But concerns have been raised about whether such a requirement could lead to discrimination against people who are unable to, or choose not to receive, a vaccine.
Writing in the Buisness Leader in January, Pimlico Plumbers boss Charlie Mullins said: “It’s obvious that vaccination is the way out of the Covid crisis, and I think that there will soon be a strong argument for allowing businesses to open up to those who can prove they have been inoculated against Covid.”
It comes after the vaccines minister Nadhim Zahawi told BBC News on Tuesday: “It’s up to businesses what they do, but we don’t yet have the evidence of the effect of vaccines on transmission.”
Boris Johnson has suggested he wants to focus on mass vaccination and rapid testing rather than making it a mandatory requirement for people to have a Covid-19 jab in order to access jobs and services.
Could rapid Covid testing help entertainment venues reopen?

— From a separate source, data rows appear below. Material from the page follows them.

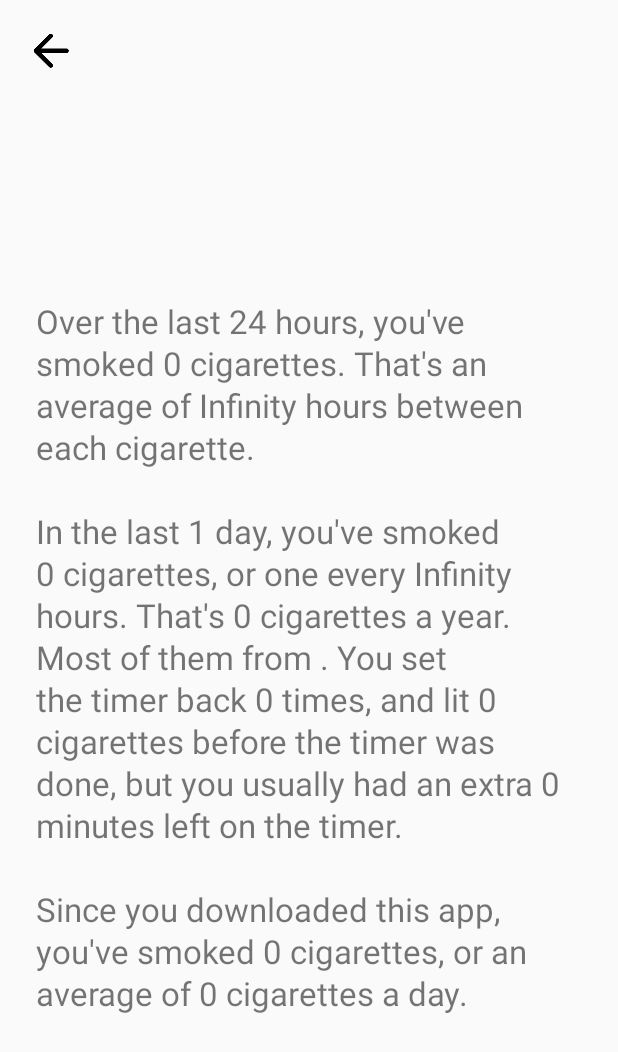
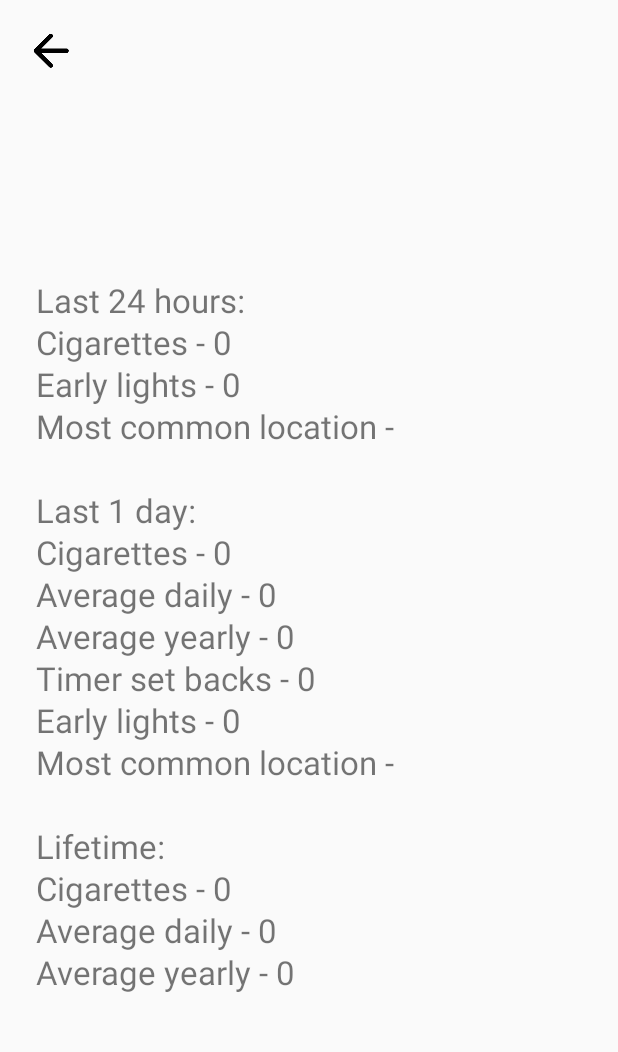
Before and after one commit to RBruce89/QuitClock, an Android app: the screen it shows after launch (StatisticsActivity), after a tap on an icon or button, on a phone screen of 412 x 824 dp. Shown: the top 1052 px of the screen. Run offline under Robolectric (Android 15) with nearby library versions, the phone set to English and light mode, and no system bars.

Commit message:
Update Statistics screen

```diff
--- a/app/src/main/java/com/example/caden/quitclock/MainActivity.java
+++ b/app/src/main/java/com/example/caden/quitclock/MainActivity.java
@@ -96,7 +96,6 @@ public class MainActivity extends AppCompatActivity {
                                 statistics.addPrematureSmoke(startTime);
                                 statistics.addCigaretteSmoked(startTime);
                                 statistics.addLocationTime(manageLacations.getSelectedLocation(), startTime);
-                                statistics.addExtraMinutes(0, startTime);
                             }
                         });
                         warningBuilder.setNegativeButton(R.string.no, new DialogInterface.OnClickListener() {
@@ -112,7 +111,6 @@ public class MainActivity extends AppCompatActivity {
                         statistics.addLocationTime(manageLacations.getSelectedLocation(), startTime);
                         long extraSeconds = elapsedSeconds - timerSeconds;
                         int extraMinutes = (int) TimeUnit.SECONDS.toMinutes(extraSeconds);
-                        statistics.addExtraMinutes(extraMinutes, startTime);
                     }
                 }
             }
--- a/app/src/main/java/com/example/caden/quitclock/Statistics.java
+++ b/app/src/main/java/com/example/caden/quitclock/Statistics.java
@@ -16,7 +16,6 @@ public class Statistics{
     private ArrayList<Long> mCigarettesSmoked = new ArrayList<>();
     private ArrayList<Long> mTimerTurnDowns = new ArrayList<>();
     private ArrayList<Long> mPrematureSmokes = new ArrayList<>();
-    private ArrayList<Long[]> mExtraMinutes = new ArrayList<>();
     private HashMap<String, ArrayList<Long>> mLocationTimes = new HashMap<>();
 
     private MainActivity mainActivity;
@@ -40,12 +39,6 @@ public class Statistics{
     public void addPrematureSmoke(long timeStamp)
     {
         mPrematureSmokes.add(timeStamp);
-    }
-
-    public void addExtraMinutes(long extraMinutes, long timeStamp)
-    {
-        Long[] entry = {extraMinutes, timeStamp};
-        mExtraMinutes.add(entry);
     }
 
     public void addLocationTime(String location, long timeStamp)
@@ -75,16 +68,6 @@ public class Statistics{
                 long prematureSmokeHours = TimeUnit.MILLISECONDS.toHours(mPrematureSmokes.get(i));
                 if (prematureSmokeHours < (currentHours - 720)) {
                     mPrematureSmokes.remove(i);
-                    i--;
-                }
-            }
-        }
-        if (mExtraMinutes != null) {
-            for (int i = 0; i < mExtraMinutes.size(); i++) {
-                Long extraMinutesEntry[] = mExtraMinutes.get(i);
-                long extraMinutesTimeHours = TimeUnit.MILLISECONDS.toHours(extraMinutesEntry[1]);
-                if (extraMinutesTimeHours < (currentHours - 720)) {
-                    mExtraMinutes.remove(i);
                     i--;
                 }
             }
@@ -128,12 +111,6 @@ public class Statistics{
             mPrematureSmokes = statsGson.fromJson(json, type);
         }
 
-        if (statsPrefs.contains("extraMinutes")) {
-            String json = statsPrefs.getString("extraMinutes", "");
-            Type type = new TypeToken<ArrayList<Long[]>>(){}.getType();
-            mExtraMinutes = statsGson.fromJson(json, type);
-        }
-
         if (statsPrefs.contains("locationTimes")) {
             String json = statsPrefs.getString("locationTimes", "");
             Type type = new TypeToken<HashMap<String, ArrayList<Long>>>(){}.getType();
@@ -160,10 +137,6 @@ public class Statistics{
             String prematureSmokes = statsGson.toJson(mPrematureSmokes);
             statsPrefsEditor.putString("prematureSmokes", prematureSmokes);
         }
-        if (mExtraMinutes != null) {
-            String extraMinutes = statsGson.toJson(mExtraMinutes);
-            statsPrefsEditor.putString("extraMinutes", extraMinutes);
-        }
         if (mLocationTimes != null) {
             String locationTimes = statsGson.toJson(mLocationTimes);
             statsPrefsEditor.putString("locationTimes", locationTimes);
@@ -175,61 +148,52 @@ public class Statistics{
     public void display(TextView statsTextView)
     {
         int smokedDay = getCigsFromLast24Hours();
-        double intervalsDay = (double) 24 / smokedDay;
+        int prematureSmokesDay = getPrematureSmokesDay();
+        String topLocationDay = getMostFrequentLocationDay();
+
         int smokedMonth = getCigsFromLast30Days();
-        double intervalsMonth;
+        int monthDays;
+        int dailySmokedMonth;
         int yearlySmokedMonth;
-        int monthDays;
         if (getDaysSinceFirstCig() > 29) {
-            intervalsMonth = (double) (720 / smokedMonth);
-            yearlySmokedMonth = (int) (smokedMonth * 12.16);
             monthDays = 30;
+            dailySmokedMonth = smokedMonth / 30;
+            yearlySmokedMonth = dailySmokedMonth * 365;
         } else {
-            intervalsMonth = (double) (getDaysSinceFirstCig() * 24) / smokedMonth;
-            yearlySmokedMonth = (int) (smokedMonth * (365 / getDaysSinceFirstCig()));
             monthDays = (int) getDaysSinceFirstCig();
+            dailySmokedMonth = (int) (smokedMonth / getDaysSinceFirstCig());
+            yearlySmokedMonth = dailySmokedMonth * 365;
         }
-        String locationsMonth = getMostFrequentLocation();
-        int timerDropsMonth = (mTimerTurnDowns == null) ? 0 : mTimerTurnDowns.size();  //not reporting
-        int earlySmokesMonth = (mPrematureSmokes == null) ? 0 : mPrematureSmokes.size();
-        int extraMinutesMonth = getAverageExtraMinutes();
+        int timerDownsMonth = (mTimerTurnDowns == null) ? 0 : mTimerTurnDowns.size();
+        int earlyLightsMonth = (mPrematureSmokes == null) ? 0 : mPrematureSmokes.size();
+        String topLocationMonth = getMostFrequentLocationMonth();
+
         int smokedTotal = (mCigarettesSmoked == null) ? 0 : mCigarettesSmoked.size();
-        int smokedDailyTotal = smokedTotal / (int) getDaysSinceFirstCig();
+        int averageDailyTotal = smokedTotal / (int) getDaysSinceFirstCig();
+        int averageYearlyTotal = averageDailyTotal * 365;
 
         Resources res = mainActivity.getResources();
 
-        String pluralItem = res.getQuantityString(R.plurals.cigarette, smokedDay);
-        String statsText = res.getString(R.string.day_smoked, smokedDay, pluralItem);
+        String statsText = res.getString(R.string.last_day);
+        statsText += res.getString(R.string.cigs, smokedDay);
+        statsText += res.getString(R.string.early_lights, prematureSmokesDay);
+        statsText += res.getString(R.string.top_location, topLocationDay);
+        statsText += "\n";
 
-        pluralItem = res.getQuantityString(R.plurals.hour, (int) intervalsDay);
-        statsText += res.getString(R.string.day_intervals, intervalsDay, pluralItem);
+        String dayPlural = res.getQuantityString(R.plurals.day, monthDays);
+        statsText += res.getString(R.string.last_month, monthDays, dayPlural);
+        statsText += res.getString(R.string.cigs, smokedMonth);
+        statsText += res.getString(R.string.daily_average, dailySmokedMonth);
+        statsText += res.getString(R.string.yearly_average, yearlySmokedMonth);
+        statsText += res.getString(R.string.timer_downs, timerDownsMonth);
+        statsText += res.getString(R.string.early_lights, earlyLightsMonth);
+        statsText += res.getString(R.string.top_location, topLocationMonth);
+        statsText += "\n";
 
-        pluralItem = res.getQuantityString(R.plurals.cigarette, smokedMonth);
-        String dayPlural = res.getQuantityString(R.plurals.day, monthDays);
-        statsText += res.getString(R.string.month_smoked, monthDays, dayPlural, smokedMonth, pluralItem);
-
-        pluralItem = res.getQuantityString(R.plurals.hour, (int) intervalsMonth);
-        statsText += res.getString(R.string.month_intervals, intervalsMonth, pluralItem);
-
-        pluralItem = res.getQuantityString(R.plurals.cigarette, yearlySmokedMonth);
-        statsText += res.getString(R.string.month_yearly_smoked, yearlySmokedMonth, pluralItem);
-
-        statsText += res.getString(R.string.month_location, locationsMonth);
-
-        pluralItem = res.getQuantityString(R.plurals.time, timerDropsMonth);
-        statsText += res.getString(R.string.month_timer_drops, timerDropsMonth, pluralItem);
-
-        pluralItem = res.getQuantityString(R.plurals.cigarette, earlySmokesMonth);
-        statsText += res.getString(R.string.month_early_smokes, earlySmokesMonth, pluralItem);
-
-        pluralItem = res.getQuantityString(R.plurals.minute, extraMinutesMonth);
-        statsText += res.getString(R.string.month_extra_minutes, extraMinutesMonth, pluralItem);
-
-        pluralItem = res.getQuantityString(R.plurals.cigarette, smokedTotal);
-        statsText += res.getString(R.string.total_smoked, smokedTotal, pluralItem);
-
-        pluralItem = res.getQuantityString(R.plurals.cigarette, smokedDailyTotal);
-        statsText += res.getString(R.string.total_smoked_daily, smokedDailyTotal, pluralItem);
+        statsText += res.getString(R.string.lifetime);
+        statsText += res.getString(R.string.cigs, smokedTotal);
+        statsText += res.getString(R.string.daily_average, averageDailyTotal);
+        statsText += res.getString(R.string.yearly_average, averageYearlyTotal);
 
         statsTextView.setText(statsText);
     }
@@ -266,23 +230,6 @@ public class Statistics{
         return cigsFromLast30Days;
     }
 
-    //Returns the average amount of extra minutes between smokes.
-    private int getAverageExtraMinutes()
-    {
-        int totalExtraMinutes = 0;
-
-        for (Long[] extraMinutesEntry : mExtraMinutes){
-            totalExtraMinutes += extraMinutesEntry[0];
-        }
-
-        int averageExtraMinutes = 0;
-        if (mExtraMinutes.size() > 0) {
-            averageExtraMinutes = (int) (totalExtraMinutes / mExtraMinutes.size());
-        }
-
-        return averageExtraMinutes;
-    }
-
     //Returns days passed since first cigarette smoked.
     private long getDaysSinceFirstCig()
     {
@@ -298,8 +245,51 @@ public class Statistics{
         return (currentDays - TimeUnit.MILLISECONDS.toDays(firstCigTime)) + 1;
     }
 
-    //Returns the location where the most cigarettes were smoked.
-    private String getMostFrequentLocation()
+    //Returns number of premature smokes in the last 24 hours.
+    private int getPrematureSmokesDay()
+    {
+        int prematureSmokesFromLast24Hours = 0;
+        long currentHours = TimeUnit.MILLISECONDS.toHours(System.currentTimeMillis());
+
+        for (long timeStamp : mPrematureSmokes) {
+            long timeStampHours = TimeUnit.MILLISECONDS.toHours(timeStamp);
+            if (timeStampHours > (currentHours - 24)){
+                prematureSmokesFromLast24Hours += 1;
+            }
+        }
+
+        return prematureSmokesFromLast24Hours;
+    }
+
+    //Returns the location where the most cigarettes were smoked in the last day.
+    private String getMostFrequentLocationDay()
+    {
+        long currentHours = TimeUnit.MILLISECONDS.toHours(System.currentTimeMillis());
+        String mostFrequentLocation = "";
+        int locationFrequency = 0;
+
+        for (HashMap.Entry<String, ArrayList<Long>> locationEntry : mLocationTimes.entrySet()){
+            ArrayList<Long> times = locationEntry.getValue();
+
+            int locationCigsDay = 0;
+            for (long timeStamp : times) {
+                long timeStampHours = TimeUnit.MILLISECONDS.toHours(timeStamp);
+                if (timeStampHours > (currentHours - 24)){
+                    locationCigsDay += 1;
+                }
+            }
+
+            if (locationCigsDay > locationFrequency){
+                locationFrequency = locationCigsDay;
+                mostFrequentLocation = locationEntry.getKey();
+            }
+        }
+
+        return mostFrequentLocation;
+    }
+
+    //Returns the location where the most cigarettes were smoked in the last month.
+    private String getMostFrequentLocationMonth()
     {
         String mostFrequentLocation = "";
         int locationFrequency = 0;
--- a/app/src/main/res/values/strings.xml
+++ b/app/src/main/res/values/strings.xml
@@ -1,55 +1,28 @@
 <resources>
     <string name="app_name">QuitClock</string>
-
-    <plurals name="cigarette">
-        <item quantity="one">cigarette</item>
-        <item quantity="other">cigarettes</item>
-    </plurals>
-
-    <plurals name="hour">
-        <item quantity="one">hour</item>
-        <item quantity="other">hours</item>
-    </plurals>
 
     <plurals name="day">
         <item quantity="one">day</item>
         <item quantity="other">days</item>
     </plurals>
 
-    <plurals name="minute">
-        <item quantity="one">minute</item>
-        <item quantity="other">minutes</item>
-    </plurals>
+    <string name="last_day">Last 24 hours:\n</string>
 
-    <plurals name="time">
-        <item quantity="one">time</item>
-        <item quantity="other">times</item>
-    </plurals>
+    <string name="last_month">Last %1$d %2$s:\n</string>
 
-    <string name="day_smoked">Over the last 24 hours, you\'ve smoked %1$d %2$s.\u0020</string>
+    <string name="lifetime">Lifetime:\n</string>
 
-    <string name="day_intervals">
-        That\'s an average of %1$.2f %2$s between each cigarette.\n\n</string>
+    <string name="cigs">Cigarettes - %1$d\n</string>
 
-    <string name="month_smoked">In the last %1$d %2$s, you\'ve smoked %3$d %4$s,\u0020</string>
+    <string name="top_location">Most common location - %1$s\n</string>
 
-    <string name="month_intervals">or one every %1$.2f %2$s.\u0020</string>
+    <string name="daily_average">Average daily - %1$d\n</string>
 
-    <string name="month_yearly_smoked">That\'s %1$d %2$s a year.\u0020</string>
+    <string name="yearly_average">Average yearly - %1$d\n</string>
 
-    <string name="month_location">Most of them from %1$s.\u0020</string>
+    <string name="timer_downs">Timer set backs - %1$d\n</string>
 
-    <string name="month_timer_drops">You set the timer back %1$d %2$s,\u0020</string>
-
-    <string name="month_early_smokes">
-        and lit %1$d %2$s before the timer was done,\u0020</string>
-
-    <string name="month_extra_minutes">
-        but you usually had an extra %1$d %2$s left on the timer.\n\n</string>
-
-    <string name="total_smoked">Since you downloaded this app, you\'ve smoked %1$d %2$s,\u0020</string>
-
-    <string name="total_smoked_daily">or an average of %1$d %2$s a day.</string>
+    <string name="early_lights">Early lights - %1$d\n</string>
 
 
     <string name="yes">Yes</string>
```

When speaking about the prospect of a domestic “vaccine passport”, the Prime Minister told a Downing Street press conference “we will look at everything” but he stressed: “What we are thinking of at the moment is more of a route that relies on mass vaccination – we intend to vaccinate all of the adults in the country by the autumn – plus lateral flow testing.”
Those rapid tests would help “the toughest nuts to crack” including nightclubs and some theatres which had been unable to open last year.
“I think that will be the route that we go down and that businesses will go down,” he said.
“You are already seeing lots of business using the potential of rapid, on-the-day testing as well. I think that, in combination with vaccination, will probably be the route forward.”
Phil Clapp, chief executive of the UK Cinema Association (UKCA), warned that requiring proof of receipt of a Covid-19 jab presented “a range of practical and legal problems”.
Mr Clapp said he was not aware of any UKCA member considering vaccine passports or rapid testing as “a viable way forward”.
He told the PA news agency: “The use of vaccine passports in particular presents a range of practical and legal problems.
“At this moment in time, and in the medium term of course, the ongoing rollout of the vaccine makes this impractical, but even when that programme is complete, there will be a number of groups of who will not have been vaccinated for a range of legitimate reasons – some people with disabilities, pregnant women and young people amongst them.
“Making the proof of vaccination a condition of entry would open up cinemas (as it would other venues) to a host of possible claims for discrimination.”
David Chadwick, chief executive of Verifiable Credentials Ltd, a company developing “vaccine certificate” technology, emphasised the importance of data privacy and the need for common standards to ensure compatibility between systems.
He said at least 60 companies worldwide were looking at verifiable credential technology, adding: “It’s really important that if we do have Covid certificates that they follow some international standard.”
Mr Chadwick said his business was focused on technical details, adding that legal and ethical decisions should be taken by the Government and “recipients” of certificate data, for example leisure venues.
Verifiable Credentials Ltd has received government funding to provide cryptographic software to East Kent Hospitals University NHS Foundation Trust for its issuing of vaccine certificates to its staff. The company does not see people’s personal data as part of the trial.
It is also planning to trial its technology, using dummy data, with a theatre and cinema complex.
The initiative would explore whether customers could present their ticket alongside an NHS verified vaccine certificate to be scanned by a verifier app.
Certificates on someone’s smartphone could carry the type of vaccine a person has received and the validation signed by the NHS.
Mr Chadwick said vaccine and test certificates were an “equally valid” approach, as long as the NHS information available was enough to link them to a person while also preventing fraud.
He said the risk of relying on certificates could in part be on the recipient of the information, adding that the Government faced a “tricky” decision on how to potentially permit them.
“The recipient is the person who is risking everything, so if you are a cinema complex or you’re an overseas country and you’re allowing people to enter, you’re the one who’s taking the risk, you are the one that is allowing potentially the virus to spread,” he said.
Additional reporting by PA Media.